Archives for May 26, 2011

Tenth Circuit: Unpublished Opinions, 5/25/11

On Wednesday, May 25, 2011, the Tenth Circuit Court of Appeals issued no published opinions and four unpublished opinions.

Unpublished

United States v. Heath

Gillon v. Federal Bureau of Prisons

United States v. Chon

Wise v. Chester

No case summaries are available for unpublished opinions. However, published opinions are summarized and provided by Legal Connection.

Tenth Circuit: Unpublished Opinions, 5/24/11

On Tuesday, May 24, 2011, the Tenth Circuit Court of Appeals issued one published opinion and five unpublished opinions.

Unpublished

Cardenas-Tafoya v. Holder, Jr.

United States v. Temple

United States v. Goodwin, Jr.

United States v. Chavez

United States v. McDaniel

No case summaries are available for unpublished opinions. However, published opinions are summarized and provided by Legal Connection.

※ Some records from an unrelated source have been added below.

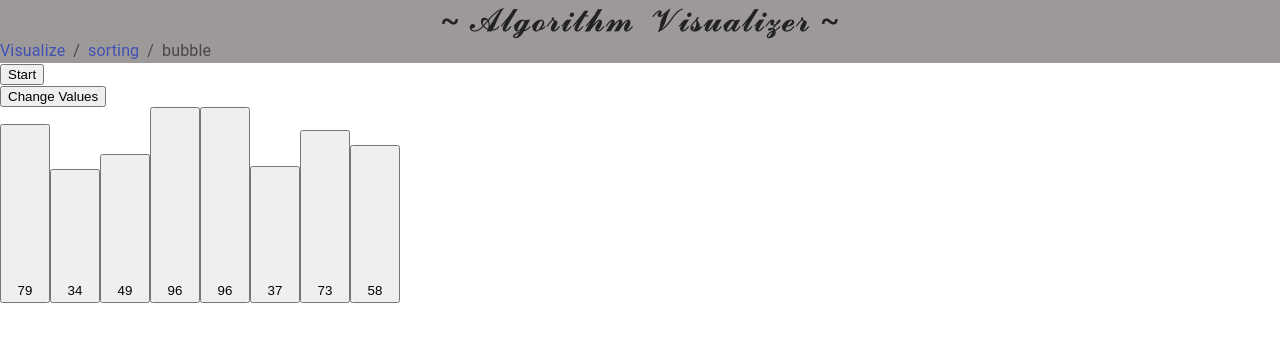
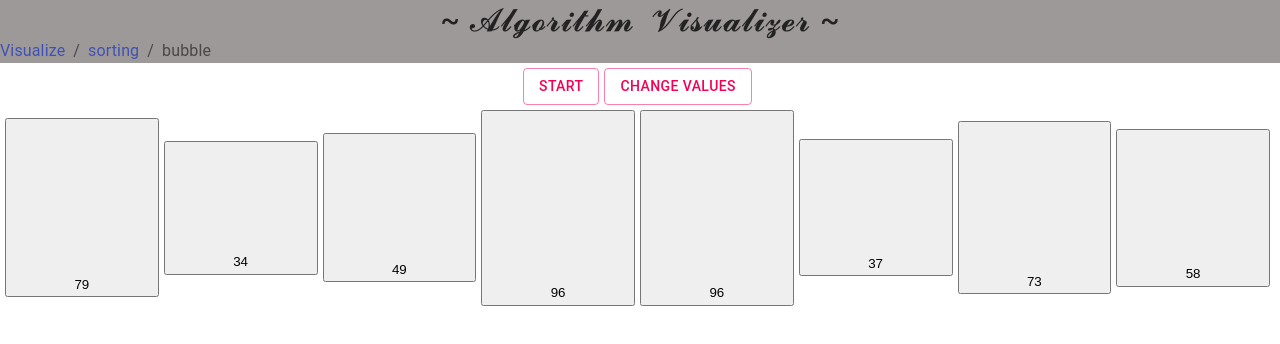
Before and after one commit to anuranjankr/algo-visualizer, a React (Create React App) app: page /sorting/bubble in a window 1280 px wide. Shown: the top 344 px of the page. Built offline with nearby package versions, Linux system fonts and the light colour scheme.

Commit message:
bubble sort

```diff
--- a/src/components/sort/Bubble.jsx
+++ b/src/components/sort/Bubble.jsx
@@ -1,4 +1,6 @@
 import React from "react";
+import { Button } from "@material-ui/core";
+import "./../layout/Layout.css";
 
 class Bubble extends React.Component {
   constructor(props) {
@@ -6,8 +8,7 @@ class Bubble extends React.Component {
     this.state = {
       speed: 90,
       noOfBars: 8,
-      array: [],
-      arrayIndex: []
+      array: []
     };
   }
 
@@ -20,58 +21,35 @@ class Bubble extends React.Component {
     }
     // console.log({ array }, this);
     this.setState({ array });
-    this.bubbleSort();
   }
   //bubblesort_Algo
   bubbleSort() {
-    let initialArray = this.state.array.slice();
+    let initialArray = document.getElementsByClassName("elem");
     let length = initialArray.length;
     let finalArray = [];
     for (let i = 0; i < length - 1; i++) {
       for (let j = 0; j < length - i - 1; j++) {
+        initialArray[j].style.backgroundColor = "red";
+        initialArray[j + 1].style.backgroundColor = "red";
         finalArray.push(j, j + 1, 0); //0 means selected
-        if (initialArray[j] > initialArray[j + 1]) {
+        if (initialArray[j].innerHTML > initialArray[j + 1].innerHTML) {
           finalArray.push(j, j + 1, 1); //1 means swap
-          let temp = initialArray[j];
-          initialArray[j] = initialArray[j + 1];
-          initialArray[j + 1] = temp;
+          let temp = initialArray[j].innerHTML;
+          let heigh = initialArray[j].style.height;
+          let padd = initialArray[j].style.paddingTop;
+          initialArray[j].innerHTML = initialArray[j + 1].innerHTML;
+          initialArray[j].style.height = initialArray[j + 1].style.height;
+          initialArray[j].style.paddingTop =
+            initialArray[j + 1].style.paddingTop;
+          initialArray[j + 1].innerHTML = temp;
+          initialArray[j + 1].style.height = heigh;
+          initialArray[j + 1].style.paddingTop = padd;
+          initialArray[j].style.backgroundColor = "green";
+          initialArray[j + 1].style.backgroundColor = "green";
         }
         finalArray.push(j, j + 1, 2); //2 means done
-      }
-    }
-    this.setState({ arrayIndex: finalArray });
-  }
-
-  runstart() {
-    const ANIMATION_SPEED_MS = this.state.speed;
-    // const SECONDARY_COLOR = "#dc3545";
-    const third_color = "#28a745";
-
-    const animations = this.state.arrayIndex;
-    const arrayBars = document.getElementsByClassName("elem");
-    for (let i = 0; i < animations.length; i++) {
-      const [barOneIdx, barTwoIdx, currState] = animations[i];
-      if (currState === 0) {
-        setTimeout(() => {
-          arrayBars[barOneIdx].style.backgroundColor = "rgb(197, 17, 98)";
-          arrayBars[barTwoIdx].style.backgroundColor = "rgb(197, 17, 98)";
-        }, i * ANIMATION_SPEED_MS);
-      }
-      if (currState === 1) {
-        // const barOneStyle = arrayBars[barOneIdx].style;
-        // const barTwoStyle = arrayBars[barTwoIdx].style;
-        // setTimeout(() => {
-        //   barOneStyle.backgroundColor = SECONDARY_COLOR;
-        //   arrayBars[y].innerHTML = newHeight;
-        //   barOneStyle.height = `${newHeight + 100}px`;
-        //   barOneStyle.paddingTop = `${newHeight + 75}px`;
-        // }, i * ANIMATION_SPEED_MS);
-      }
-      if (currState === 2) {
-        setTimeout(() => {
-          arrayBars[barOneIdx].style.backgroundColor = third_color;
-          arrayBars[barTwoIdx].style.backgroundColor = third_color;
-        }, i * ANIMATION_SPEED_MS);
+        initialArray[j].style.backgroundColor = "grey";
+        initialArray[j + 1].style.backgroundColor = "grey";
       }
     }
   }
@@ -84,40 +62,46 @@ class Bubble extends React.Component {
     const { array } = this.state;
     return (
       <>
-        <section className="d-flex pt-2 justify-content-center">
-          <button
+        <section className="app__navButtons">
+          <Button
             type="button"
-            className="btn btn-secondary mr-2 align-text-bottom "
-            onClick={() => this.runstart()}
+            variant="outlined"
+            color="secondary"
+            style={{ marginRight: 5 }}
+            onClick={() => this.bubbleSort()}
           >
             Start
-          </button>
-        </section>
-        <section className="d-flex pt-4 justify-content-center">
-          <button
+          </Button>
+          <Button
             type="button"
-            style={{ cursor: "default" }}
-            className="btn disabled btn-secondary mr-2 align-text-bottom "
+            variant="outlined"
+            color="secondary"
+            style={{ marginRight: 5 }}
             onClick={() => this.resetArray()}
           >
             Change Values
-          </button>
+          </Button>
         </section>
-
         <section
-          className="d-flex justify-content-center mt-4 align-items-end"
-          style={{ height: "50vh" }}
+          className="app__navButtons"
+          style={{
+            marginTop: 5,
+            marginRight: 5,
+            marginLeft: 5
+          }}
         >
           {array.map((value, idx) => (
             <button
-              type="button"
               key={idx}
+              variant="contained"
+              color="secondary"
               style={{
                 height: value + 100,
-                width: "50px",
-                paddingTop: 75 + value
+                paddingTop: 75 + value,
+                marginRight: 5,
+                flex: 2
               }}
-              className="btn btn-secondary mr-2 elem align-text-bottom "
+              className="elem"
             >
               {value}
             </button>
```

Tenth Circuit: General Prohibition Against Interlocutory Appeals of Discovery Orders Enforced for Lack of Jurisdiction

The Tenth Circuit Court of Appeals issued its opinion in In re Motor Fuel Temperature Sales Practices Litigation on Tuesday, May 24, 2011.

The Tenth Circuit dismissed Petitioners’ interlocutory appeal and denied their writ of mandamus. Petitioners include motor fuel retailers and non-party, retail motor fuel trade associations to which the retailers belong; they seek reversal of the district court’s discovery order directing them to disclose information that they claim is privileged under the First Amendment. To achieve this end, Petitioners filed both an interlocutory appeal and a petition for a writ of mandamus, both of which the Court denied.

The Court found that “the First Amendment privilege applies to the district court’s discovery order, which requires trade groups and their members to disclose to a private party their communications regarding strategy for lobbying against the implementation of [automatic temperature compensation] in the United States.” However, the Court next determined that the general prohibition against interlocutory appeals of discovery orders must be enforced in this case, and declined to exercise jurisdiction over the interlocutory appeal pursuant to the collateral order/Cohen doctrine, the Perlman doctrine,or the pragmatic finality doctrine. Lastly, the Court could not determine that “the district court committed any error in refusing to presume that the information at issue is privileged under the First Amendment, let alone that the court committed the egregious error necessary for us to issue a writ of mandamus.”